WORK ITEM | In the listing that follows, count every line with the word "browser" in it and write only the total.

RECORDS FOR THIS EXERCISE |
---------------
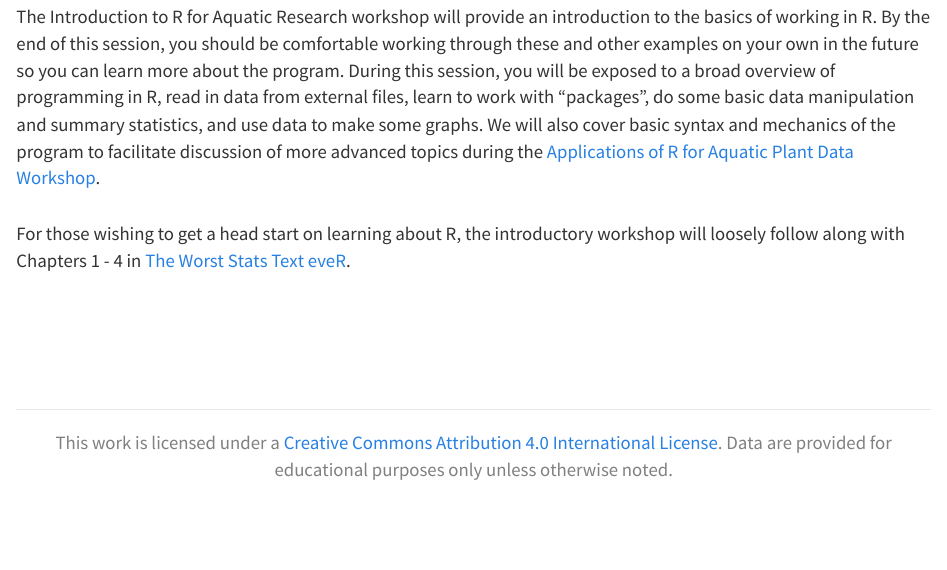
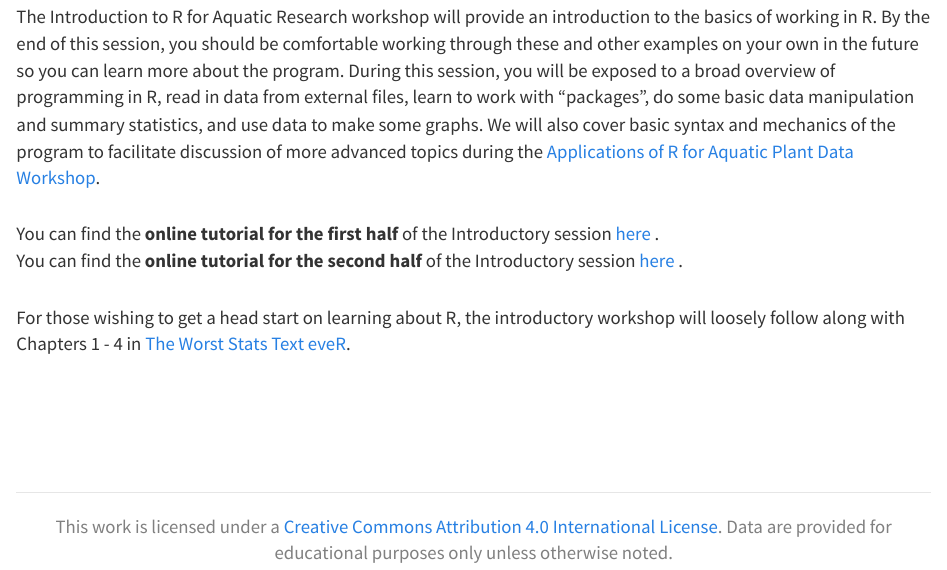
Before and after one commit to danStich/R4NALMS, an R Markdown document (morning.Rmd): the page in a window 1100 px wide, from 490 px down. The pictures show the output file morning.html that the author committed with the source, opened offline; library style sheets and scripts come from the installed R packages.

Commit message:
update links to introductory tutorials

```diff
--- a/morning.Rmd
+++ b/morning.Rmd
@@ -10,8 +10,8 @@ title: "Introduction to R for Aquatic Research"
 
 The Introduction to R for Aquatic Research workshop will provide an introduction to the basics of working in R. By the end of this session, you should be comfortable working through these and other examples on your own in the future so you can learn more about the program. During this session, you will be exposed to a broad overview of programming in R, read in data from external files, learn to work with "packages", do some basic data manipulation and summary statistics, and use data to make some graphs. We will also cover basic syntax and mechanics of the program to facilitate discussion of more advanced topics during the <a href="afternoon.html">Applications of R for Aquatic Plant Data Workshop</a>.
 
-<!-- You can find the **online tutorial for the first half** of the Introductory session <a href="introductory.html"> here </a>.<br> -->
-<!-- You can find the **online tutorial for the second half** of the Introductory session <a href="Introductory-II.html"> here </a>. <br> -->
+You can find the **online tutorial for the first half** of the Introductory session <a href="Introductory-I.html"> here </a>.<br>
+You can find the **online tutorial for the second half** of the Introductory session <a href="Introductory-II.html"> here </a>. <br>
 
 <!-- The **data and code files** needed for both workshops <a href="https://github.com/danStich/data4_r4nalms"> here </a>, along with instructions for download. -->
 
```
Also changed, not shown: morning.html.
---------------
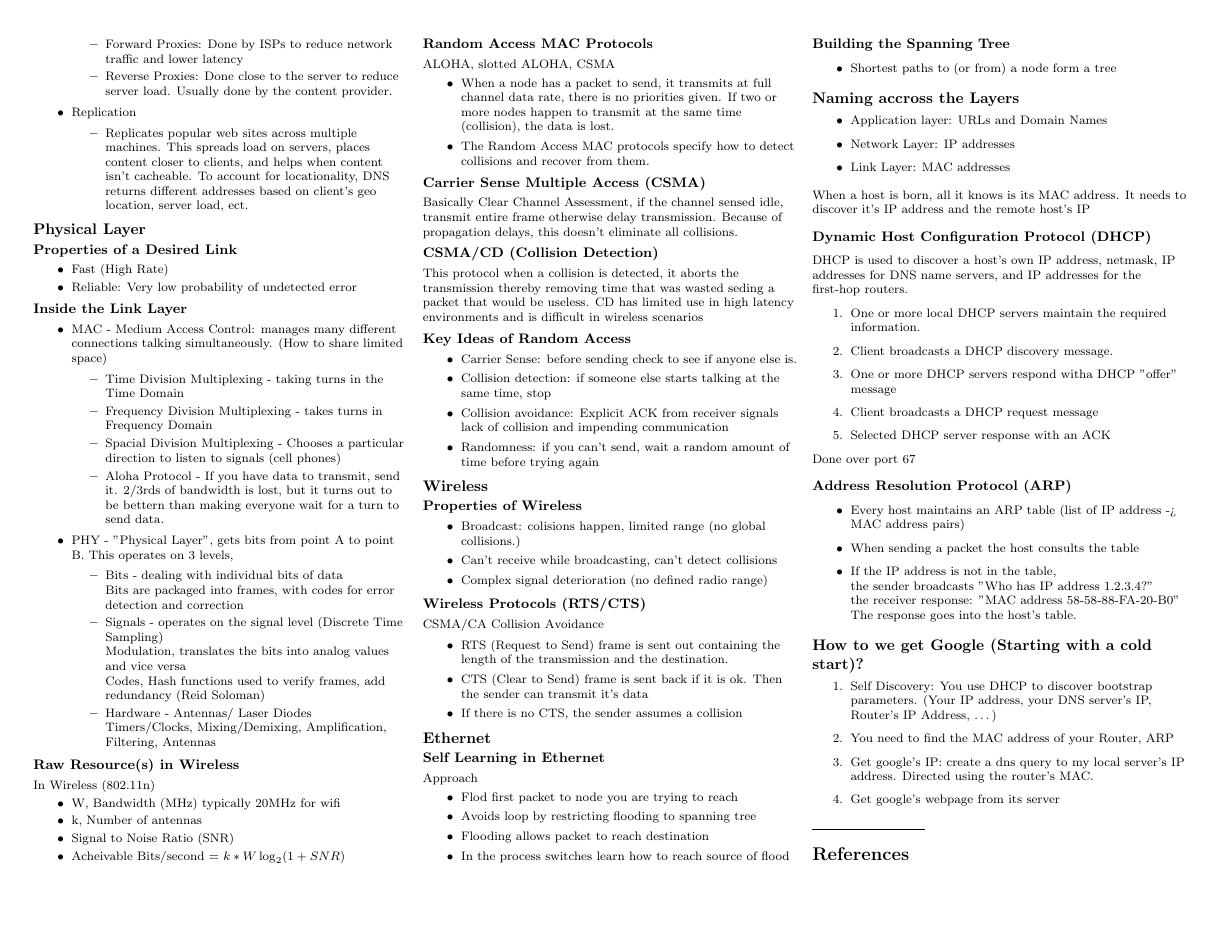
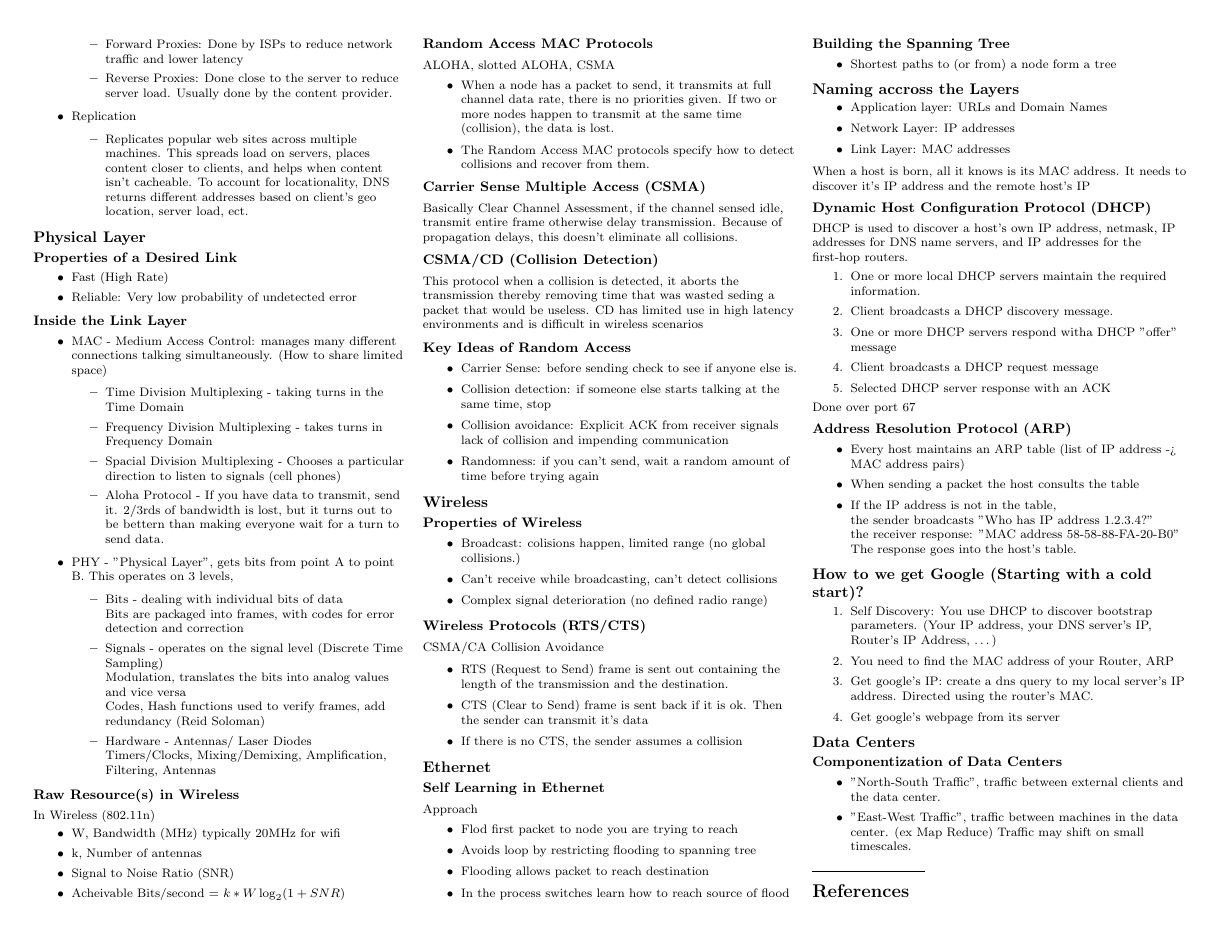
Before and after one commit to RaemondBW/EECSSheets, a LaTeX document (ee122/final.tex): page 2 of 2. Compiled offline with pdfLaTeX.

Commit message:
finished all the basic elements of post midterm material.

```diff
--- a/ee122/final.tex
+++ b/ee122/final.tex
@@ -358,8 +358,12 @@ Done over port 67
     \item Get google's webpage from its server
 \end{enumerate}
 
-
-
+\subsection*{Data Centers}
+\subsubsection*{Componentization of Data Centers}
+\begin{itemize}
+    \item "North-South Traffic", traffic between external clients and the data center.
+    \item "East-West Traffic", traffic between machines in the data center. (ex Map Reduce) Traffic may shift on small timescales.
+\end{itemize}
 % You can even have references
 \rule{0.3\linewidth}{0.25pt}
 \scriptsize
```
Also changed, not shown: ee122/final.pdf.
---------------
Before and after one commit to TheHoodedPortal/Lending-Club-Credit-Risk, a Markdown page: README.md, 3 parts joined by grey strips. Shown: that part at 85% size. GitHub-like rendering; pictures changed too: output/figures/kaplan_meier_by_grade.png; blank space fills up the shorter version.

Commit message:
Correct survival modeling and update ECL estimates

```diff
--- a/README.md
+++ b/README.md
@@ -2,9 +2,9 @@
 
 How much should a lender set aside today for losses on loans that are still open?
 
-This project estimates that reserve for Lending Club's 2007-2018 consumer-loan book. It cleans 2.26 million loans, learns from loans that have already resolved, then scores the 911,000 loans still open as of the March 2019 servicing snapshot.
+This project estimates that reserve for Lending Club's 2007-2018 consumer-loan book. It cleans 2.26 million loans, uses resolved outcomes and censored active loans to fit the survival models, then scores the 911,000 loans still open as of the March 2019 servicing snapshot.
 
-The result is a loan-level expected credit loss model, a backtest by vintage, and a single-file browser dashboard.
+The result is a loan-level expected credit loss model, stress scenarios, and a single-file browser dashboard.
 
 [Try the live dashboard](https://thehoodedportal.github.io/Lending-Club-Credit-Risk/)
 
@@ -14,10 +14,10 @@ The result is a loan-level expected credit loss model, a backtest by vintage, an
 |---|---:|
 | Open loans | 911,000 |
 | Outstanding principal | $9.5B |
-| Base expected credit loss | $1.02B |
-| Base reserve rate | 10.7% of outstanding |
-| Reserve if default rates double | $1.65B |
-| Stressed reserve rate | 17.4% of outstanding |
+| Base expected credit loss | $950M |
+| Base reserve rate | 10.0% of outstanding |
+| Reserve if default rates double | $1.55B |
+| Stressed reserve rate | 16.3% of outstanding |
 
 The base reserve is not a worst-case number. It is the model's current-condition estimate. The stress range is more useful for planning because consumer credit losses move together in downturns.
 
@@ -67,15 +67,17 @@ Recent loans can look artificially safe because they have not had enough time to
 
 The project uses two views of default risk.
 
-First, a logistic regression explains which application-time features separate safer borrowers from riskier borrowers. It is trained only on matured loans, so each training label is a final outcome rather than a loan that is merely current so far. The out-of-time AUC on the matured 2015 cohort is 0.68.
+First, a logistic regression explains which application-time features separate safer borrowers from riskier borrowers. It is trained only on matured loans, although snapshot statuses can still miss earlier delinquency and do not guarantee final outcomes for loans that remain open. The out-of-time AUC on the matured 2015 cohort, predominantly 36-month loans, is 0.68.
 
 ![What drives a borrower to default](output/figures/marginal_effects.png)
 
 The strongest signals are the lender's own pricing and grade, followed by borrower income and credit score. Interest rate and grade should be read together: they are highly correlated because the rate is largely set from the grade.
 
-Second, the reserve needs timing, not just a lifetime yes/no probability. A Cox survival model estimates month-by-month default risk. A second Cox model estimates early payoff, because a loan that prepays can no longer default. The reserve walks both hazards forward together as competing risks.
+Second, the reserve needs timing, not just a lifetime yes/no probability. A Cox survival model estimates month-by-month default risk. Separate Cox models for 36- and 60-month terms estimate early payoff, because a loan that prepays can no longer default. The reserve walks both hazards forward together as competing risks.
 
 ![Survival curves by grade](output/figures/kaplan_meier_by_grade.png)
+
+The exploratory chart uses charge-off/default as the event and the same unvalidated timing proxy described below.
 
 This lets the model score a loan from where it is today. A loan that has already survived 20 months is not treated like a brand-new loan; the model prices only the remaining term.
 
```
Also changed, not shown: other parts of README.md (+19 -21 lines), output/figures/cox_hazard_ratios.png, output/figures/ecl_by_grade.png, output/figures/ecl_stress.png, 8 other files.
---------------
YOUR SOLUTION | 2